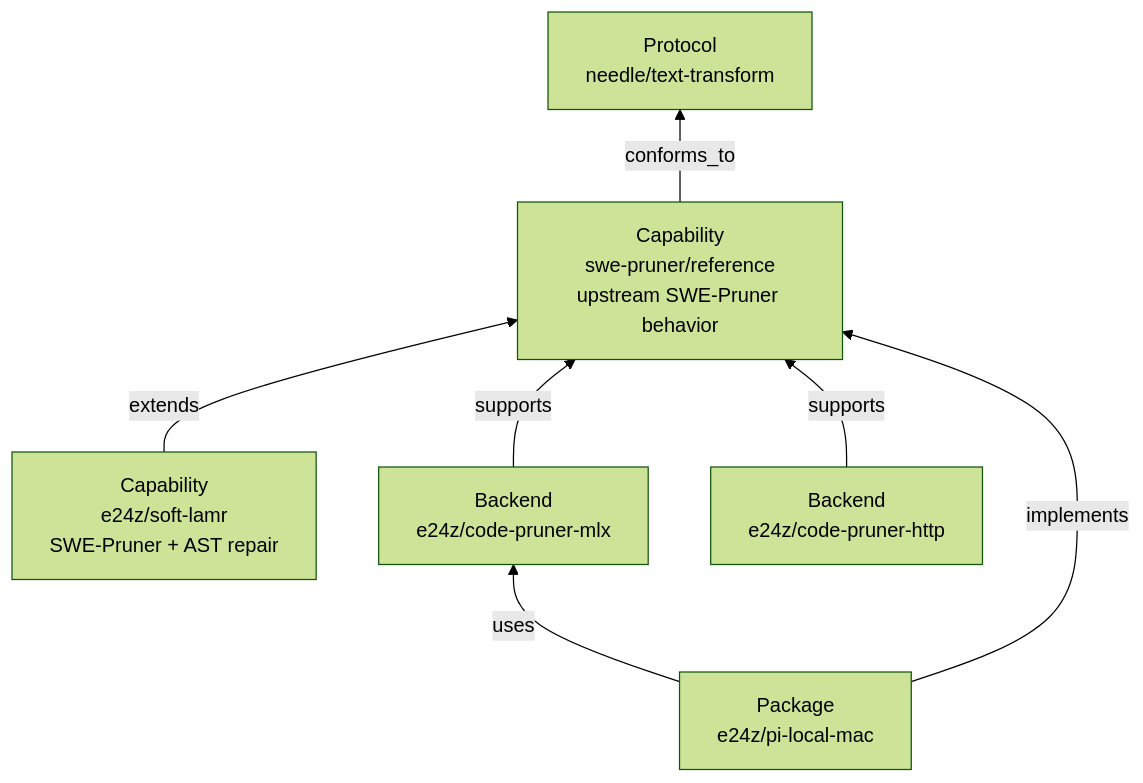
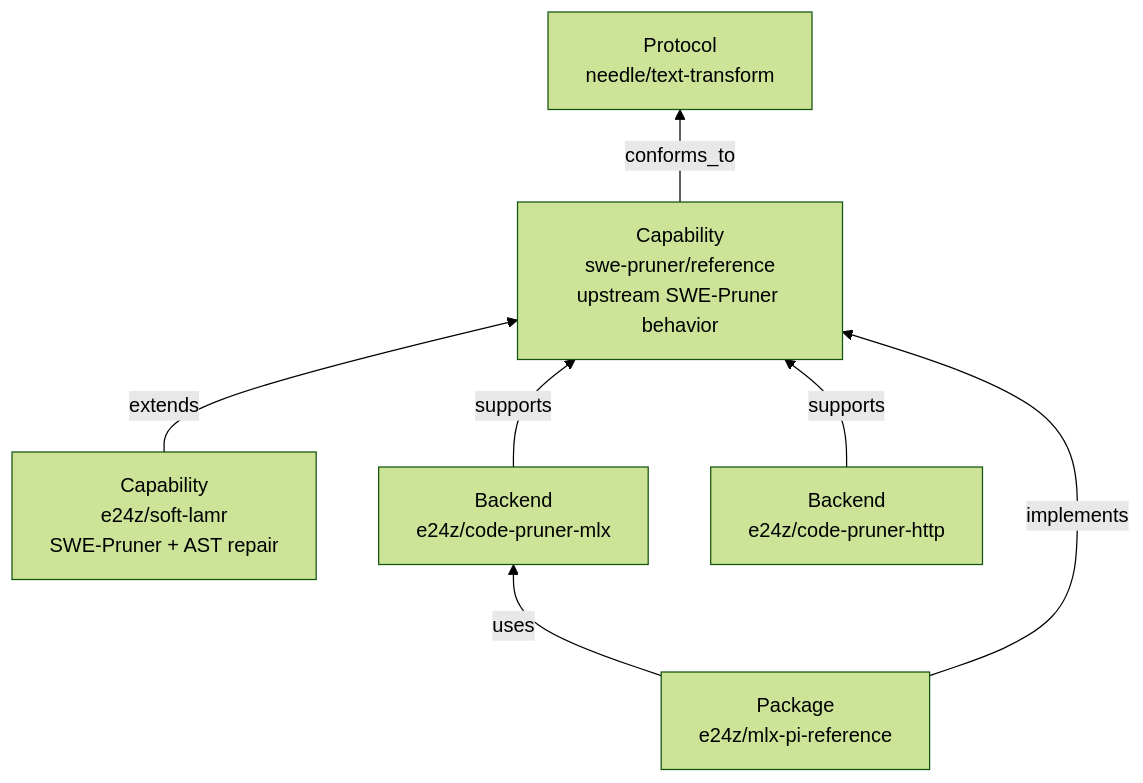
One commit to e24z/needle changed the first of 5 diagrams in docs/planning/NEEDLE-1.0-PRD.md. Above: the diagram before and after it, drawn with Mermaid (forest theme). The commit also changed other lines of this file and 35 other files, not shown here.

````diff
--- a/docs/planning/NEEDLE-1.0-PRD.md
+++ b/docs/planning/NEEDLE-1.0-PRD.md
@@ -176,16 +176,16 @@
 ```mermaid
 flowchart BT
     Protocol["Protocol<br/>needle/text-transform"]
     Ref["Capability<br/>swe-pruner/reference<br/>upstream SWE-Pruner behavior"]
     Soft["Capability<br/>e24z/soft-lamr<br/>SWE-Pruner + AST repair"]
     MLX["Backend<br/>e24z/code-pruner-mlx"]
     HTTP["Backend<br/>e24z/code-pruner-http"]
-    Package["Package<br/>e24z/pi-local-mac"]
+    Package["Package<br/>e24z/mlx-pi-reference"]
 
     Ref -->|"conforms_to"| Protocol
     Soft -->|"extends"| Ref
     MLX -->|"supports"| Ref
     HTTP -->|"supports"| Ref
     Package -->|"implements"| Ref
     Package -->|"uses"| MLX
 ```
````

====

- Required work: Say how many lines in the records include the string "HTTP", giving the figure by itself.

- Task response: 2